═════ Exercise materials ═════

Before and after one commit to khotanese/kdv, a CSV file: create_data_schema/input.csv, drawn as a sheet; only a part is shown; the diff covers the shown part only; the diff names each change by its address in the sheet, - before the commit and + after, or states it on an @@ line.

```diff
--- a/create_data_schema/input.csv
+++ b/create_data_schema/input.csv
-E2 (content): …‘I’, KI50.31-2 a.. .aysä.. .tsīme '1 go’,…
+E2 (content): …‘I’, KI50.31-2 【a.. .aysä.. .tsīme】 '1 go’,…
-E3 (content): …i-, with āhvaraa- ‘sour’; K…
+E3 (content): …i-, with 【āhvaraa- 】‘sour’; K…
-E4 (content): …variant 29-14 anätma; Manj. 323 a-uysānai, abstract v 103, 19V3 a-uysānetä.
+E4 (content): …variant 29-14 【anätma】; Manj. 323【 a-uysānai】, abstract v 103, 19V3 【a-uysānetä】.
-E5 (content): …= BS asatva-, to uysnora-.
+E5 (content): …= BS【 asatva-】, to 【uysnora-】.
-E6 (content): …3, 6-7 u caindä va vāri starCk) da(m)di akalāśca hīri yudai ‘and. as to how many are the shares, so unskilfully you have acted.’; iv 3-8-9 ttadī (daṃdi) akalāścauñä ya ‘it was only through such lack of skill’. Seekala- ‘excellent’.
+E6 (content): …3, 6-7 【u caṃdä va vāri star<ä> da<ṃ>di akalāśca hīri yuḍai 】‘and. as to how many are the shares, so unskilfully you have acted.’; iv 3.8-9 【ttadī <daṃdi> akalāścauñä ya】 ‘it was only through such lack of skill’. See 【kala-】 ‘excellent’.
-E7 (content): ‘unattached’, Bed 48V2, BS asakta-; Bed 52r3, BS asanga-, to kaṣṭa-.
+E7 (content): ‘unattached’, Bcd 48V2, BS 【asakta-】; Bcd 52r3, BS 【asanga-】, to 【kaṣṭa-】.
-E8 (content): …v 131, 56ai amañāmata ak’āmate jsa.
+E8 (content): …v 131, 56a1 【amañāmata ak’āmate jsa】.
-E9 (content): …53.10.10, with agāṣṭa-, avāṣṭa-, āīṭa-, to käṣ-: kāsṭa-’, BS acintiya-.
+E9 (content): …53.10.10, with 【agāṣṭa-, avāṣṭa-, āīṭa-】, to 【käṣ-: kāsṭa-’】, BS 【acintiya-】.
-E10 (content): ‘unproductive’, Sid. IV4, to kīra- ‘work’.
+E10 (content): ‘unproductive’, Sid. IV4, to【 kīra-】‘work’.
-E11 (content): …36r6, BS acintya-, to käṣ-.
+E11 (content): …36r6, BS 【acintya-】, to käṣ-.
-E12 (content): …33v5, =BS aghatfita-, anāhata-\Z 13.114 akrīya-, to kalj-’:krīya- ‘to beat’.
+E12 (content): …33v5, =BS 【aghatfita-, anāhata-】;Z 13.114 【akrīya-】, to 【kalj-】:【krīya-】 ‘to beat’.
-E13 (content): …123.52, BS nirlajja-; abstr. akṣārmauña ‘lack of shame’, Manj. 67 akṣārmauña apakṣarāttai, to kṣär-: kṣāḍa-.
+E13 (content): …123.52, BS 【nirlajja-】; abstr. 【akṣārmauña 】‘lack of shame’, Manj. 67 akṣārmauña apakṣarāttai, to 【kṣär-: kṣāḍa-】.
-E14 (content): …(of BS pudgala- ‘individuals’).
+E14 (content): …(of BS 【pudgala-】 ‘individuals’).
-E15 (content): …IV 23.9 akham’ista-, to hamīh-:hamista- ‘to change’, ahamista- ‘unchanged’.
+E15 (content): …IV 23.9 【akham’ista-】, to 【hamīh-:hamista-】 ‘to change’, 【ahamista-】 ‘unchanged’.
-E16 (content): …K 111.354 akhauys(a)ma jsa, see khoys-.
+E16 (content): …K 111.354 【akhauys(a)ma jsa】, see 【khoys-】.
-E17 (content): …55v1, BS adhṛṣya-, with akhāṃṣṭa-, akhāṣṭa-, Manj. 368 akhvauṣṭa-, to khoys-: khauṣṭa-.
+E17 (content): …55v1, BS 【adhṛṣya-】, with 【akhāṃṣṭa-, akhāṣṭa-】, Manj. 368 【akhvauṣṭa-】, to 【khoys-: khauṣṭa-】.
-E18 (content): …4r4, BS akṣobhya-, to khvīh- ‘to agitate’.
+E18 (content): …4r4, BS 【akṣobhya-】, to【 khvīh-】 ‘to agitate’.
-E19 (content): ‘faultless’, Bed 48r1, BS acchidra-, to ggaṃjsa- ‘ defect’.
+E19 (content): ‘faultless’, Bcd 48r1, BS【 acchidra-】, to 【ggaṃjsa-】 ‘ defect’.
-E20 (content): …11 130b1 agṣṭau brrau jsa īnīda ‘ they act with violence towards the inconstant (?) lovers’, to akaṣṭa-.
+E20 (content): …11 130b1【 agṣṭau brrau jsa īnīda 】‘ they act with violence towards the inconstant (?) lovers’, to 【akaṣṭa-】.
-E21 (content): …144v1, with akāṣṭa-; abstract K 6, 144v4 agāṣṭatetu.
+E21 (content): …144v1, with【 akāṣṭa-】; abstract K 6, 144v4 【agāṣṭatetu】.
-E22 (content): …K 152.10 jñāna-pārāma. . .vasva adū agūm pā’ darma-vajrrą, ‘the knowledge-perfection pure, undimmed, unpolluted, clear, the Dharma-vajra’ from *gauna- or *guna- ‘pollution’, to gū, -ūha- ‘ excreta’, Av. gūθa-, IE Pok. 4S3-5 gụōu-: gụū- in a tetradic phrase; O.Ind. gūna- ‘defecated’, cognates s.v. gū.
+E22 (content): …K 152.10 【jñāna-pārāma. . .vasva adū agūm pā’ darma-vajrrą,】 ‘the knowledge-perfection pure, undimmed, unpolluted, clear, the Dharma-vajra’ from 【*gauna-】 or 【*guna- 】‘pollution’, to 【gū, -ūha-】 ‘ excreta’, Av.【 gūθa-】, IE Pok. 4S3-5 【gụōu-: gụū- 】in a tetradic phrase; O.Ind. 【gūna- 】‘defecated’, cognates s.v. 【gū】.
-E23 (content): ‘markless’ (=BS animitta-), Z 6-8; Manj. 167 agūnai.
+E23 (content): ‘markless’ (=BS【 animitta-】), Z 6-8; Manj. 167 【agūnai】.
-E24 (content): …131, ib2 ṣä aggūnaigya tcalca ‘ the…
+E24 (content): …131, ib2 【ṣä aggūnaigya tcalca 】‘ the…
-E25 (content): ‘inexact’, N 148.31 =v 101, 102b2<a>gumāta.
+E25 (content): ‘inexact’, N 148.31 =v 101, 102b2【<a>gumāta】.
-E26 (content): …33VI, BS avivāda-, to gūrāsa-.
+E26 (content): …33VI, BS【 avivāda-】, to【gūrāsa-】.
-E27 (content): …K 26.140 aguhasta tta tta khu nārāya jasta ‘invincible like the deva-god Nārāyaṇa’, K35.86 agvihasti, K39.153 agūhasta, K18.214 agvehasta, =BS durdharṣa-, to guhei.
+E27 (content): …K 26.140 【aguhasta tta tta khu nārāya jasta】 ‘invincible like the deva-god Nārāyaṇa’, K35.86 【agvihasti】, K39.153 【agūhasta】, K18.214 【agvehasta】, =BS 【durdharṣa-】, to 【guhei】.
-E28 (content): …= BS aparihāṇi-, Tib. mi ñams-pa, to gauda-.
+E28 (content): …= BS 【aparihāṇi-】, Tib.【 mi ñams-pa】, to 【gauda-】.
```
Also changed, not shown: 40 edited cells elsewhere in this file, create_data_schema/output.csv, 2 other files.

═════

* **Description of the task**: Going through the entries above, show each line that contains "khoys".

* **Output of the task**:
-E16 (content): …K 111.354 akhauys(a)ma jsa, see khoys-.
+E16 (content): …K 111.354 【akhauys(a)ma jsa】, see 【khoys-】.
-E17 (content): …55v1, BS adhṛṣya-, with akhāṃṣṭa-, akhāṣṭa-, Manj. 368 akhvauṣṭa-, to khoys-: khauṣṭa-.
+E17 (content): …55v1, BS 【adhṛṣya-】, with 【akhāṃṣṭa-, akhāṣṭa-】, Manj. 368 【akhvauṣṭa-】, to 【khoys-: khauṣṭa-】.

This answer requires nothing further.